There are at least 3.5 million Americans of Arab descent. Those who are following the presidential race cannot be happy with the latest news from the McCain campaign.
In a scene that will be replayed on YouTube and cable news through the weekend, Gayle Quinnell, an elderly female Republican supporter at a rally in Lakeville, Minnesota, tells John McCain that Barack Obama is “an Arab” when questioning the Democrat’s fitness to lead the country.
McCain, as you can see in the video, snatches the microphone from her hand and counters: “No ma’am, no ma’am, he’s a decent family man, citizen, that I just happen to have disagreements with on fundamental issues and that’s what this campaign is all about. He’s not. Thank you.”
The video also includes a post-rally interview with Quinnell. According to The Uptake.org, the reporters present were Noah Kunin, The UpTake’s senior political correspondent, Adam Aigner of NBC News and Dana Bash of CNN. [The interview was taped with a cellphone camera in a noisy place, but a full transcript is available at The Uptake link above.]
Quinnell, who’s 75 years old, said she obtained information on Obama from the Shakopee, Minn., local library and from another Republican volunteer at a McCain campaign office. She added she’s sent out 400 copies of a letter containing that information to local people so they can decide “if they would want Obama.”
When asked why she thinks Obama is Arab, Quinnell answers “because his dad is.” When CNN’s Dana Bash interjects that Barack Obama’s father was in fact a Muslim, Quinnell seems a bit confused about the terms. She finally says, “Yeah, but he’s still got Muslim in him. So that’s still part of him. I got all the stuff from the library and I could send you all kinds of stuff on him.”
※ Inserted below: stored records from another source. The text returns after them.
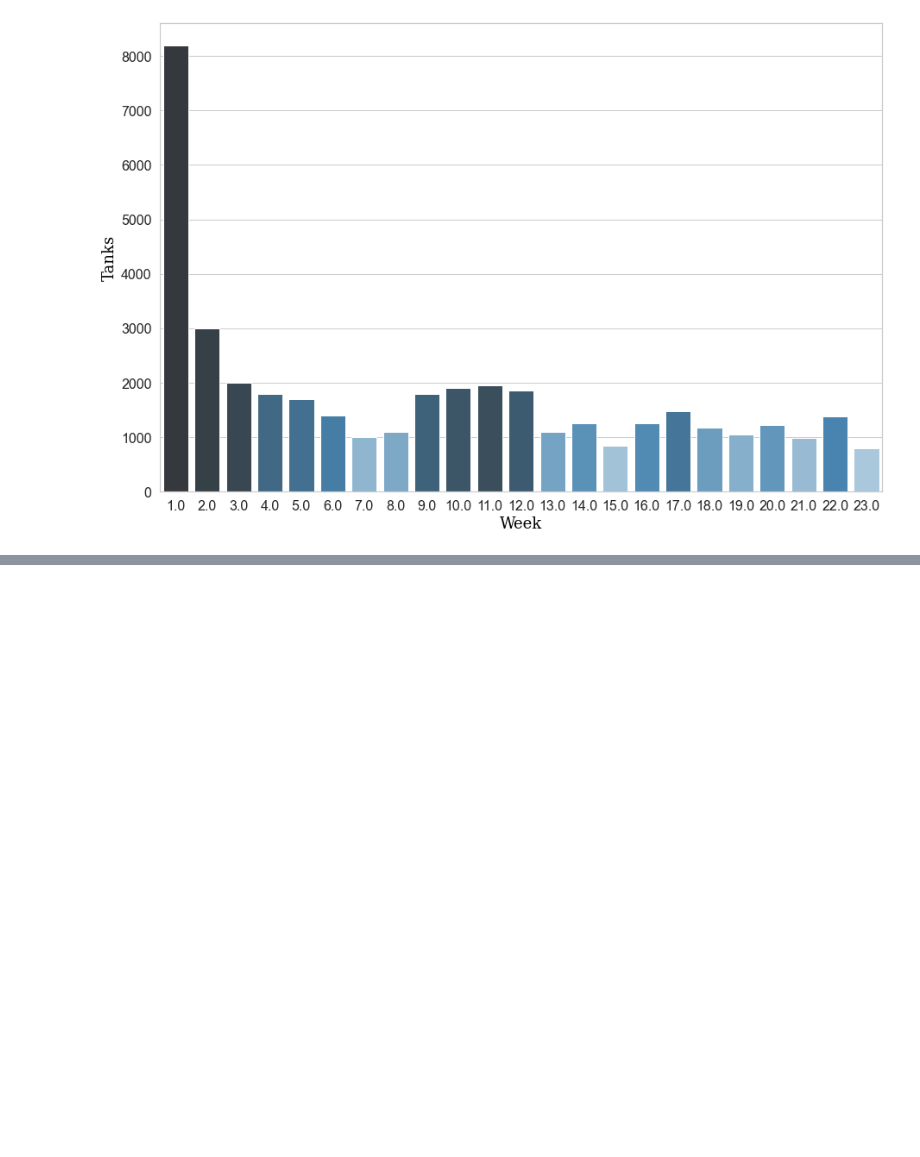
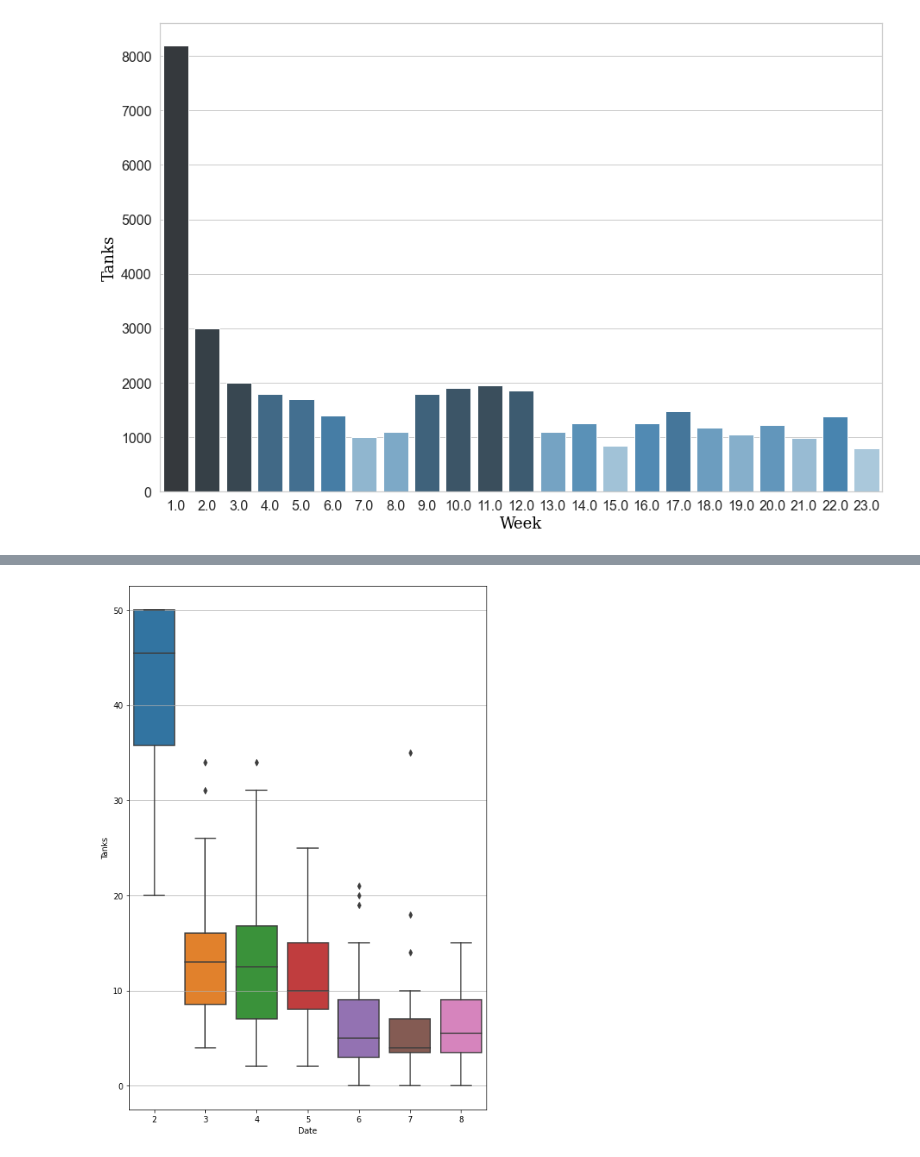
Before and after one commit to oleheyko/russian_loss, a Jupyter notebook: russian_loss2.ipynb, the cells around one changed output, grey strips where cells are left out. Cells and saved outputs as stored; diff of their text form; code cells hidden in the pictures; blank space fills up the shorter version.

```diff
--- a/russian_loss2.ipynb
+++ b/russian_loss2.ipynb
@@ -452,3 +456,6 @@ class ArmyLoss():
 s = ArmyLoss()
 # %%
 s.df.info()
+# %%
+import pandas as pd
+df = pd.read_pickle("armyloss.pkl")
@@ -454,0 +475,7 @@ s.df.info()
+# %%
+new_df = pd.DataFrame()
+#df = df.replace(np.nan,0)
+for row in range(1, len(df.index)):
+    df_to_append = df.iloc[row,:] - df.iloc[row-1,:]
+    df_to_append['Date'] = df['Date'][row]
+    new_df = new_df.append(df_to_append, ignore_index=True)
@@ -454,0 +498,9 @@ s.df.info()
+# %%
+fig, ax = plt.subplots(figsize=(8, 12))
+fig.patch.set_facecolor('white')
+#df.boxplot(column = 'Tanks', by=df.Date.dt.month, ax = ax)
+ax = sns.boxplot(x=new_df.Date.dt.month, y="Tanks", data=new_df)
+ax.yaxis.grid(True)
+plt.savefig('tanks.png')
+# %% [output]
+[figure, added]
```
Also changed, not shown: parts of 9 cells of this notebook, 6 other files.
Some Arab-Americans reacted swiftly, although not many media outlets seem to have picked up their side of the story yet.
McCain added the line that really hurt more than the woman’s outburst of racist hatred, when he probably unintentionally wanted to remind people that Obama is not an Arab, but he is a “decent family man.” What happened at this event in Philadelphia (sic) this week was not an effort to temper racism, but rather a depiction of the two kinds of racism that exist in America today that is coming out in the presidential election campaign and is directed at Arab Americans, Muslim Americans, people who “look” like they are Middle Eastern, and anyone who doesn’t fit into the profile of who is an “accepted” minority.
The woman displayed an outward burst of raw hatred by calling Obama an “Arab.” She did not say it because she was making a comment pertinent to any discussion but to assert the “flaw of being Arab.”
McCain’s response was not an outright example of racism, but was a form of subtle racism. What McCain did was come to Obama’s defense viewing the woman’s comment as slander and then responding to the slander.
Hanania made it clear he doesn’t think McCain said what he said in the way he said it on purpose. But, he wrote, McCain “doesn’t believe that being called an ‘Arab’ in the context of an attack is wrong.”
Juan Cole, a professor of History at the University of Michigan and a Middle East expert, wrote:
McCain should have said, “there would be nothing wrong with being an Arab, but Obama is not.” The way he put it strongly implied that he had a low opinion of Arabs.
The Arab-American vote can be important in five battleground states -Michigan, Florida, Ohio, Pennsylvania and Virginia-, according to the Arab American Institute.
Americans of Arab descent are leaning towards Obama, who enjoys a 54 to 33 percent advantage over McCain, according to a national poll conducted by Zogby International for the institute -which is run by James J. Zogby.